March 2014 Roadtrip Report: Crafty Encounters, Part 2
3.30.2014. (continued from Part 1) I had in my head the idea that we'd "do folk art" on a meandering trip back home from St. Louis. I researched the likely hubs, but also had hopes of finding little "undiscovered" shops along the backroads. On the way to St. Louis, we listened to the first 50 chapters (they are short) of "Blue Highways: A Journey Into America" by William Least Heat-Moon (1982). He too started out in Missouri and meandered his way across Kentucky and Tennessee to North Carolina. But Heat-Moon was a lonely camper and found ways of talking to people that revealed deep insights. Jim and I have each other, our Volvo, and our chain motels, so we are way shallower.
On Tuesday, 3/25, we mosied out of St. Louis, heading for Paducah on the secondary roads. There is nothing scenic here. The big river is hidden behind massive levees. But we just like looking at the little houses and barns and fields. Jim marks the map with his green highlighter and we don't think much of anything.
We did finally see the Ohio River, which had a lot of barge traffic and was a sight to behold.
On Wednesday, we visited the National Quilt Museum, which seems to be the beating heart of old Paducah. The exhibit included both antique and contemporary quilts. It was inspirational to the point of being nearly overwhelming. Could I ever dare to be so good? Jim (the old textile collector and neophyte quilter) was also intrigued. Our tastes were the same: we preferred traditional and stylized/abstract designs better than the representational/pictorial ones that tried to reproduce a scene or still life. The pictorial ones seemed less "quilty" to us, even though the craftsmanship was masterful.
It was all downhill from there. We found a couple well-known quilting shops but frankly they didn't offer anything over our local ones. I was after inspiration not fabric. The rest of the town seemed "closed till quilt week," which is next month. I do like the fact that Paducah has an artist relocation program that essentially gives old houses to artists to help generate an art district. However, most are still only open by appointment.... and during quilt week.
Our idea to ramble along the backroads of Kentucky was foiled when it turned out that there really weren't any decent east-west byways. Our choice was either to spend forever tacking northeast and southeast or hop on the interstate. On Thursday, we gave up trying to fiddle our way along routes 68 and 80 and gave into the the dull interstate in order to get to the artisan center of Berea. (We had already decided to save a visit to Asheville NC for another trip.)

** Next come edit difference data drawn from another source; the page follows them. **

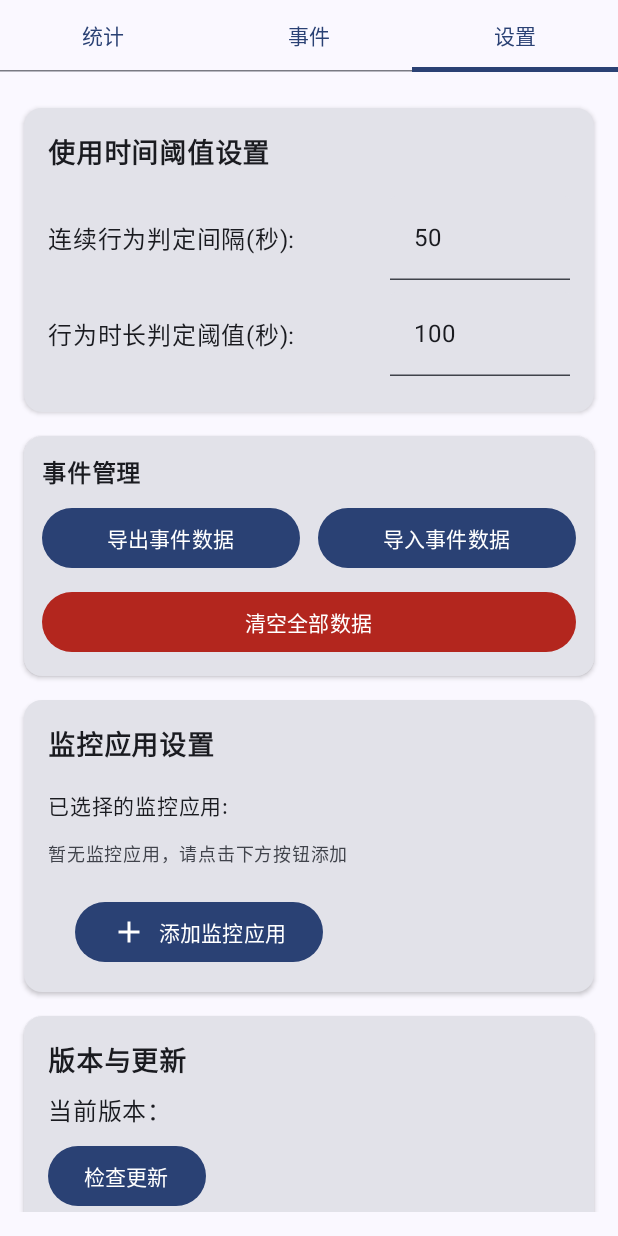
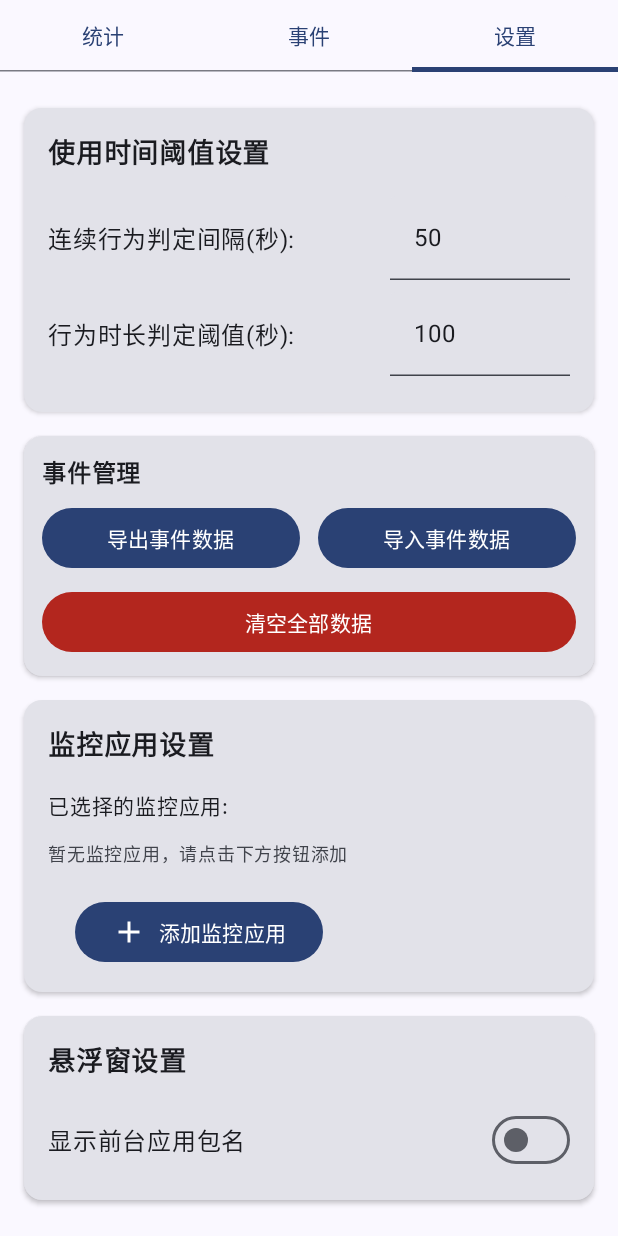
Before and after one commit to dazo6/milkmilk, an Android app built with Jetpack Compose: the screen it shows after launch (MainActivity), tab 3 chosen, on a phone screen of 412 x 824 dp. Run offline under Robolectric (Android 15) with nearby library versions, the phone set to English and light mode, and no system bars; our stand-ins replace Room's generated code, livedata-compose, paging.

Commit message:
添加前台应用悬浮窗

```diff
--- a/app/src/main/AndroidManifest.xml
+++ b/app/src/main/AndroidManifest.xml
@@ -55,6 +55,7 @@
     <!-- 添加必要的权限 -->
     <uses-permission android:name="android.permission.PACKAGE_USAGE_STATS"
         tools:ignore="ProtectedPermissions" />
+    <uses-permission android:name="android.permission.SYSTEM_ALERT_WINDOW" />
     <uses-permission android:name="android.permission.FOREGROUND_SERVICE" />
     <uses-permission android:name="android.permission.FOREGROUND_SERVICE_DATA_SYNC" />
     <uses-permission android:name="android.permission.POST_NOTIFICATIONS" />
--- a/app/src/main/java/com/dazo66/milkmilk/MainActivity.kt
+++ b/app/src/main/java/com/dazo66/milkmilk/MainActivity.kt
@@ -103,6 +103,7 @@ class MainActivity : ComponentActivity() {
 
         // 检查并请求必要权限（仅使用情况访问，不在启动时检查无障碍）
         checkUsageAccessPermission(this)
+        checkOverlayPermission(this)
 
         // 启动监控服务
         AppMonitorService.startService(this)
@@ -139,6 +140,27 @@ private fun checkUsageAccessPermission(activity: ComponentActivity) {
             .setMessage("应用需要访问使用情况统计数据来记录应用使用时间")
             .setPositiveButton("立即开启") { d: DialogInterface?, w: Int ->
                 startActivity(activity, Intent(Settings.ACTION_USAGE_ACCESS_SETTINGS), null)
+            }
+            .setNegativeButton("取消", null)
+            .show()
+    }
+}
+
+private fun checkOverlayPermission(context: Context) {
+    if (android.os.Build.VERSION.SDK_INT >= android.os.Build.VERSION_CODES.M && !Settings.canDrawOverlays(context)) {
+        android.app.AlertDialog.Builder(context)
+            .setTitle("需要悬浮窗权限")
+            .setMessage("为了展示当前前台应用包名，请授予悬浮窗权限")
+            .setPositiveButton("去授权") { _, _ ->
+                try {
+                    val intent = Intent(
+                        Settings.ACTION_MANAGE_OVERLAY_PERMISSION,
+                        android.net.Uri.parse("package:" + context.packageName)
+                    )
+                    context.startActivity(intent)
+                } catch (e: Exception) {
+                    Log.e("MainActivity", "打开悬浮窗设置失败", e)
+                }
             }
             .setNegativeButton("取消", null)
             .show()
@@ -344,6 +366,8 @@ class MainViewModel(private val context: Context) : ViewModel() {
     var threshold1 by mutableIntStateOf(50)
     var threshold2 by mutableIntStateOf(100)
     var debugOverlayEnabled by mutableStateOf(false)
+    // 悬浮窗开关
+    var floatingWindowEnabled by mutableStateOf(false)
 
     // 监控的应用列表
     val monitoredApps = mutableStateListOf<AppInfo>()
@@ -440,6 +464,7 @@ class MainViewModel(private val context: Context) : ViewModel() {
         threshold1 = prefs.getInt("threshold1", threshold1)
         threshold2 = prefs.getInt("threshold2", threshold2)
         debugOverlayEnabled = prefs.getBoolean("debug_overlay_enabled", false)
+        floatingWindowEnabled = prefs.getBoolean("floating_window_enabled", false)
 
         // 加载已保存的监控应用
         savedApps.forEach { packageName ->
@@ -469,6 +494,11 @@ class MainViewModel(private val context: Context) : ViewModel() {
     fun saveDebugOverlayEnabled(context: Context) {
         val prefs = context.getSharedPreferences("app_settings", Context.MODE_PRIVATE)
         prefs.edit().putBoolean("debug_overlay_enabled", debugOverlayEnabled).apply()
+    }
+
+    fun saveFloatingWindowEnabled(context: Context) {
+        val prefs = context.getSharedPreferences("app_settings", Context.MODE_PRIVATE)
+        prefs.edit().putBoolean("floating_window_enabled", floatingWindowEnabled).apply()
     }
 
     // 保存阈值设置
@@ -1258,6 +1288,29 @@ fun SettingsTab(viewModel: MainViewModel) {
                     )
                     Spacer(modifier = Modifier.width(8.dp))
                     Text("添加监控应用")
+                }
+            }
+        }
+
+        // 悬浮窗设置
+        Card(
+            modifier = Modifier
+                .fillMaxWidth()
+                .padding(vertical = 8.dp),
+            elevation = CardDefaults.cardElevation(defaultElevation = 2.dp)
+        ) {
+            Column(modifier = Modifier.padding(16.dp)) {
+                Text("悬浮窗设置", fontWeight = FontWeight.Bold, fontSize = 18.sp)
+                Spacer(modifier = Modifier.height(16.dp))
+                Row(verticalAlignment = Alignment.CenterVertically) {
+                    Text("显示前台应用包名", modifier = Modifier.weight(1f))
+                    androidx.compose.material3.Switch(
+                        checked = viewModel.floatingWindowEnabled,
+                        onCheckedChange = {
+                            viewModel.floatingWindowEnabled = it
+                            viewModel.saveFloatingWindowEnabled(context)
+                        }
+                    )
                 }
             }
         }
```
Also changed, not shown: app/src/main/java/com/dazo66/milkmilk/service/AppMonitorService.kt (+151 -1 lines).
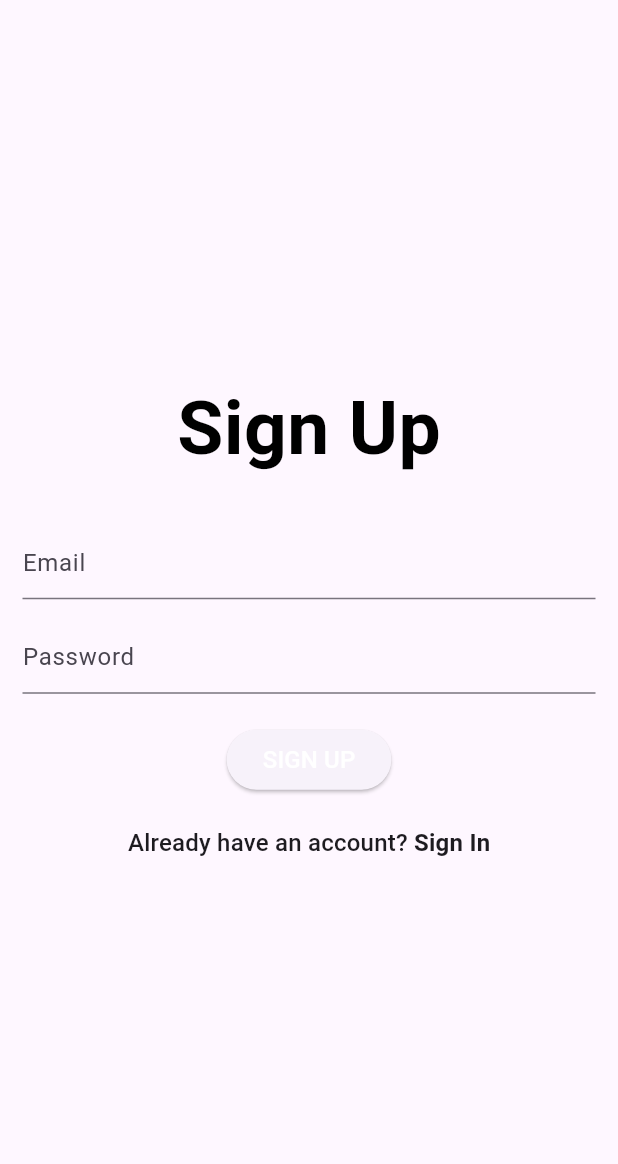
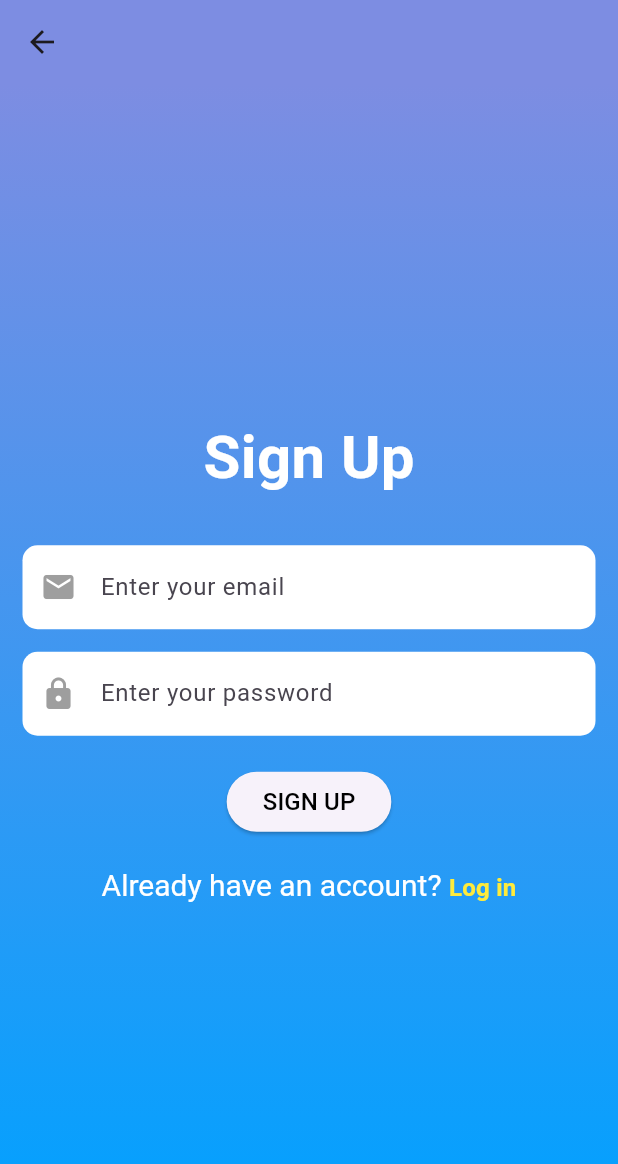
Before and after one commit to chrisG759/firebase-appClone, a Flutter app: the SignUpPage screen opened directly, on a phone screen of 412 x 824 dp. Shown: the top 1164 px of the screen. Run offline on Flutter 3.47's test engine with Material 3 defaults, Android fonts, the phone set to English and light mode, and no system bars; our stand-ins replace firebase_auth, firebase_core; accounts and stored records are empty; network calls fail.

Commit message:
Project Page Layout

```diff
--- a/lib/login.dart
+++ b/lib/login.dart
@@ -57,6 +57,9 @@ class _LoginPageState extends State<LoginPage> {
   @override
   Widget build(BuildContext context) {
     return Scaffold(
+      appBar: AppBar(
+        backgroundColor: backgroundColor,
+      ),
       body: Container(
         width: double.infinity,
         decoration: const BoxDecoration(
@@ -125,6 +128,7 @@ class _LoginPageState extends State<LoginPage> {
                     text: "Don't have an account? ",
                     style: Theme.of(context).textTheme.titleMedium?.copyWith(
                       color: Colors.white,
+                      fontSize: 20
                     ),
                     children: [
                       TextSpan(
--- a/lib/signup.dart
+++ b/lib/signup.dart
@@ -1,6 +1,9 @@
 import 'package:flutter/material.dart';
 import 'package:firebase_auth/firebase_auth.dart';
 import 'login.dart';
+
+const Color backgroundColor = Color(0xFF7D8DE2);
+const Color backgroundColor2 = Color(0xFF00A1FF);
 
 class SignUpPage extends StatefulWidget {
   static route() => MaterialPageRoute(
@@ -40,8 +43,20 @@ class _SignUpPageState extends State<SignUpPage> {
   @override
   Widget build(BuildContext context) {
     return Scaffold(
+      appBar: AppBar(
+        backgroundColor: backgroundColor,
+      ),
       // backgroundColor: Colors.deepPurple,
-      body: Padding(
+      body: Container(
+        width: double.infinity,
+        decoration: const BoxDecoration(
+          gradient: LinearGradient(
+            colors: [backgroundColor, backgroundColor2],
+            begin: Alignment.topCenter,
+            end: Alignment.bottomCenter,
+          ),
+        ),
+        child: Padding(
           padding: const EdgeInsets.all(15.0),
           child: Form(
             key: formKey,
@@ -51,10 +66,9 @@ class _SignUpPageState extends State<SignUpPage> {
                 const Text(
                   'Sign Up',
                   style: TextStyle(
-                  fontSize: 50,
+                    fontSize: 40,
                     fontWeight: FontWeight.bold,
-                  // color: Colors.white,
-                  color: Colors.black,
+                    color: Colors.white,
                   ),
                 ),
                 const SizedBox(height: 10),
@@ -62,7 +76,14 @@ class _SignUpPageState extends State<SignUpPage> {
                 TextFormField(
                   controller: emailController,
                   decoration: const InputDecoration(
-                  hintText: 'Email',
+                    hintText: "Enter your email",
+                    prefixIcon: Icon(Icons.email, color: Colors.grey),
+                    filled: true,
+                    fillColor: Colors.white,
+                    border: OutlineInputBorder(
+                      borderRadius: BorderRadius.all(Radius.circular(10)),
+                      borderSide: BorderSide.none,
+                    ),
                   ),
                   validator: (value) {
                     if (value == null || value.isEmpty) {
@@ -75,7 +96,14 @@ class _SignUpPageState extends State<SignUpPage> {
                 TextFormField(
                   controller: passwordController,
                   decoration: const InputDecoration(
-                  hintText: 'Password',
+                    hintText: "Enter your password",
+                    prefixIcon: Icon(Icons.lock, color: Colors.grey),
+                    filled: true,
+                    fillColor: Colors.white,
+                    border: OutlineInputBorder(
+                      borderRadius: BorderRadius.all(Radius.circular(10)),
+                      borderSide: BorderSide.none,
+                    ),
                   ),
                   obscureText: true,
                   validator: (value) {
@@ -100,7 +128,7 @@ class _SignUpPageState extends State<SignUpPage> {
                     'SIGN UP',
                     style: TextStyle(
                       fontSize: 16,
-                    color: Colors.white,
+                      color: Colors.black,
                       // color: Colors.black,
                     ),
                   ),
@@ -113,14 +141,14 @@ class _SignUpPageState extends State<SignUpPage> {
                   child: RichText(
                     text: TextSpan(
                       text: 'Already have an account? ',
-                    style: Theme.of(context).textTheme.titleMedium,
+                      style: TextStyle(color: Colors.white, fontSize: 20),
                       children: [
                         TextSpan(
-                        text: 'Sign In',
-                        style:
-                        Theme.of(context).textTheme.titleMedium?.copyWith(
-                          fontWeight: FontWeight.bold,
-                        ),
+                          text: 'Log in',
+                          style: Theme.of(context)
+                              .textTheme
+                              .titleMedium
+                              ?.copyWith(fontWeight: FontWeight.bold, color: Colors.yellow),
                         ),
                       ],
                     ),
@@ -130,6 +158,7 @@ class _SignUpPageState extends State<SignUpPage> {
             ),
           ),
         ),
+      )
     );
   }
 }
```
Also changed, not shown: lib/main.dart (+84 -3 lines), lib/projects.dart (added, +34 -0 lines). Lines whose indentation alone changed are shown as unchanged.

Berea is a lovely little town and home of the Kentucky Artisan Center and Berea College, a liberal arts college that specializes in preserving the traditional regional crafts (and if you work 10 hours a week for the college, tuition is free). The Artisan Center is basically a shop, bringing together work of students and regional craftspeople. Very good stuff at boutique prices. I took some photos for inspiration, but we didn't purchase anything. There were lots of other little shops specializing in craft items, so we browsed till Jim's feet protested.
Then we zipped up to Morehead, Kentucky, another college town and home of the small Kentucky Folk Art Center. Whereas Berea seems to specialize in the MFA boutique-oriented artisan, KFAC is oriented toward the backwoodsy, self-trained outsider. The introduction to this art on their website says:
...Upon viewing folk art for the first time, many are attracted to its whimsical attributes, and we should take joy in these works as the artists intended. But in many instances, the art that you see on the walls at KFAC was born out of hard times. The works displayed here stand as a document of and testament to the concerns, courage, and convictions of the common man.
On the museum wall it goes on to say that folk art "smiles in the face of a callous world" and is a force for optimism. That sums it up well.
After Morehead, we felt the pull to go home. We pushed on to Parkersburg WV for another motel night, then up I-77 home.